They say there's no such thing as bad publicity, but don't believe it. By coincidence I had just finished reading Wilkie Collins' great Victorian thriller, The Woman in White, when I flicked open Saturday's Telegraph to learn that 'Care in community is scrapped: Dobson pledges more secure units for mentally ill patients who pose danger'.
As Collins fans (and those who saw the TV version) know, the question of whether or not the fragile and eponymous Anne Catherick is kept in a secure unit, then known as an asylum, or remains at large in the community, is a crucial part of the novel's plot.
An important part of Fleet Street's current plot is the battle for Saturday sales between the Telegraph and Rupert Murdoch's cut-price Times, so I did not assume Frank Dobson was necessarily revealing new policy, even though his friend, Tony, likes his ministers to be nice to the Tory papers.
The Daily Mail seized the yarn between editions and re-made its front page.
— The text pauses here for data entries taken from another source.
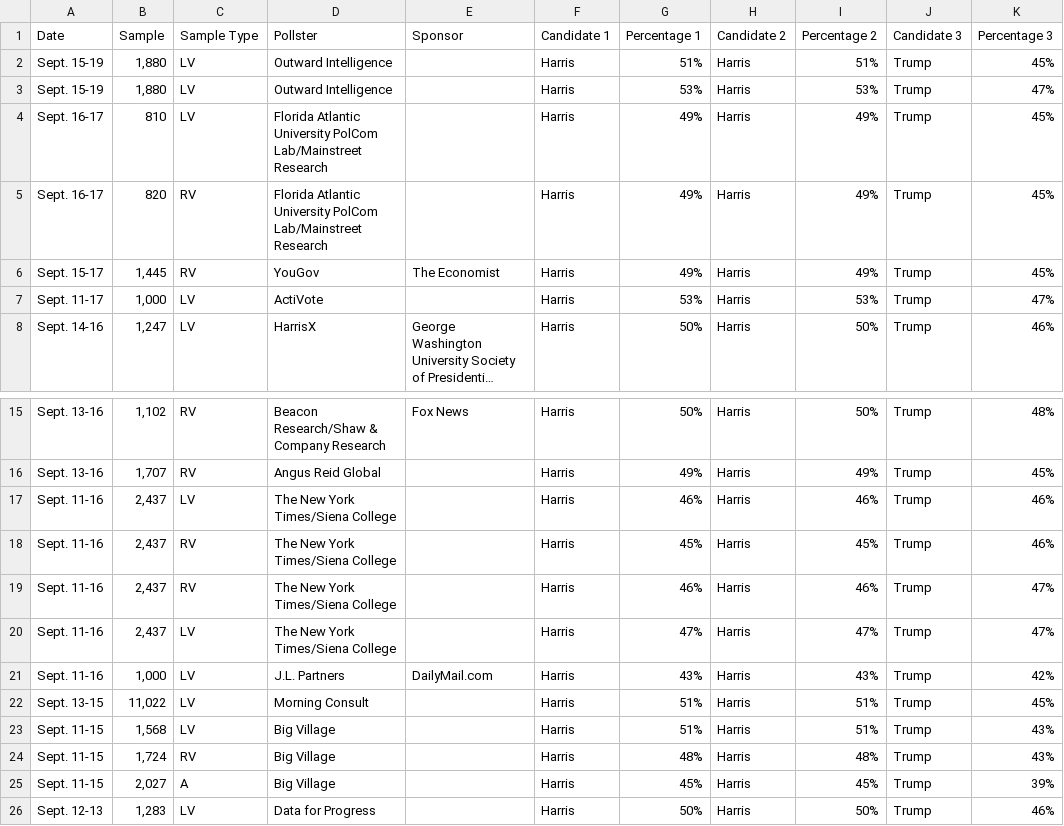
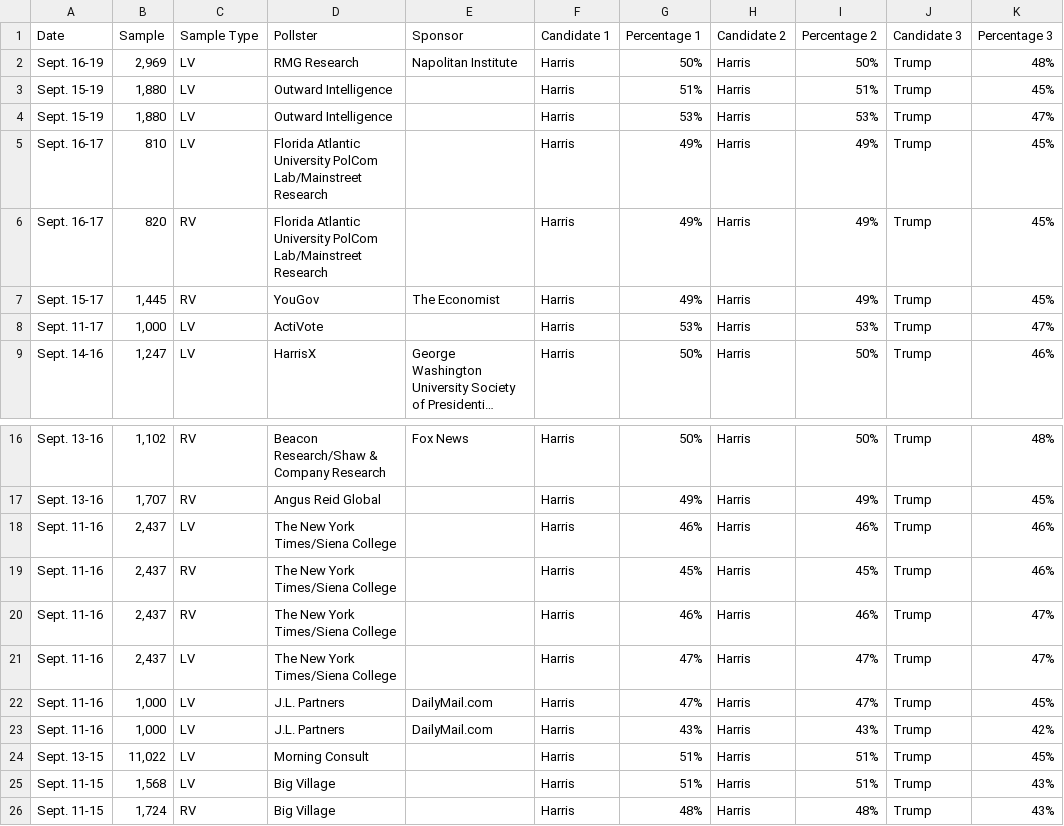
Before and after one commit to bi-cnc/USA_president_2024, a CSV file: scraped.csv, drawn as a sheet; only a part is shown, gaps mark what is left out; the shorter side is filled out with more unchanged rows; long unchanged cells end in ….

Commit message:
Update scraped.csv

```diff
--- a/scraped.csv
+++ b/scraped.csv
@@ -1,2 +1,3 @@
 Date,Sample,Sample Type,Pollster,Sponsor,Candidate 1,Percentage 1,Candidate 2,Percentage 2,Candidate 3,Percentage 3
+Sept. 16-19,"2,969",LV,RMG Research,Napolitan Institute,Harris,50%,Harris,50%,Trump,48%
 Sept. 15-19,"1,880",LV,Outward Intelligence,,Harris,51%,Harris,51%,Trump,45%
@@ -20,2 +21,3 @@ Sept. 11-16,"2,437",RV,The New York Times/Siena College,,Harris,46%,Harris,46%,T
 Sept. 11-16,"2,437",LV,The New York Times/Siena College,,Harris,47%,Harris,47%,Trump,47%
+Sept. 11-16,"1,000",LV,J.L. Partners,DailyMail.com,Harris,47%,Harris,47%,Trump,45%
 Sept. 11-16,"1,000",LV,J.L. Partners,DailyMail.com,Harris,43%,Harris,43%,Trump,42%
```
Blow me, if on Monday it didn't happen again. Much to his surprise, Dobbo led the Telegraph a second time. His personal views on the desirability of easier early abortions were elevated into an official campaign to promote a backbench bill. It is a passionate issue to some Telegraph readers, including the editor.
In truth, Dobbo wasn't saying much we don't already know on either score. As he explained on the Today programme, the Cabinet has no collective view on abortion; it's a matter of conscience, and his conscience is not Anne Widdecombe's. There's no campaign, no plot.
As for mental health and what Dobbo - MP for several of London's railway stations - gently called 'people who are extremely vulnerable and, in some cases, a threat', there's not much change there, either.
Junior health minister Paul Boateng is still busy reviewing closures and consolidations of the old 'water tower' mental hospitals, the kind of asylum Anne Catherick would have been in if Sir Percival Glyde hadn't gone private.
Yes, I am assured, the 'Jonathan Zito problem' - killings by mentally ill people who should be under supervision - will shortly become part of a formal review of the Mental Health Act.
It looks likely to lead to the creation of more halfway houses where 24-hour outreach supervision, assessment, even treatment, can be strengthened. It's often a matter of making sure folk, no more than 4,000-5,000 nationwide, take their tablets, isn't it? But that has nothing to do with the forthcoming Mental Incapacity Bill, which is designed to implement Law Commission proposals on living wills, consent and sectioning - if Lord 'Cardinal' Irvine can find a gap in November's Queen's Speech.
I'm not sure that Downing Street or Dobbo will be delighted to have got so much publicity, though it is certainly better than the Robin Cook and Gordon Brown sagas. That said, it should be noted for non-Telegraph readers that the accompanying profile did him proud as a deeply romantic closet highbrow with passions for good food, music and the English language.
What neither Dobbo nor the Telegraph seems to have realised is that the portrait of Cromwell he has kept on his office wall was left there by Stephen Dorrell. The Great Oliver is a hero to both of them.
Make what you will of that. One last point: Sunday's Observer, which is also fighting off Murdochry, caused a flutter in Whitehall dovecotes by reporting that Tessa Jowell's imminent green paper, Son of Health of the Nation, is watering down Mrs Bottomley's targets. Not so, comes an outraged cry.
Tory targets went from 1990 to 2000; Labour's will run to 2010 and concentrate on social groups and geographical areas where progress is hardest - that is, the poor. Middle-class types quickly cotton on to healthier habits, diet and exercise. Tory targets are duly met.
But there is 'a law of diminishing returns', Tessa tells her colleagues. The hard core is what they must tackle now. Very Dobsonian.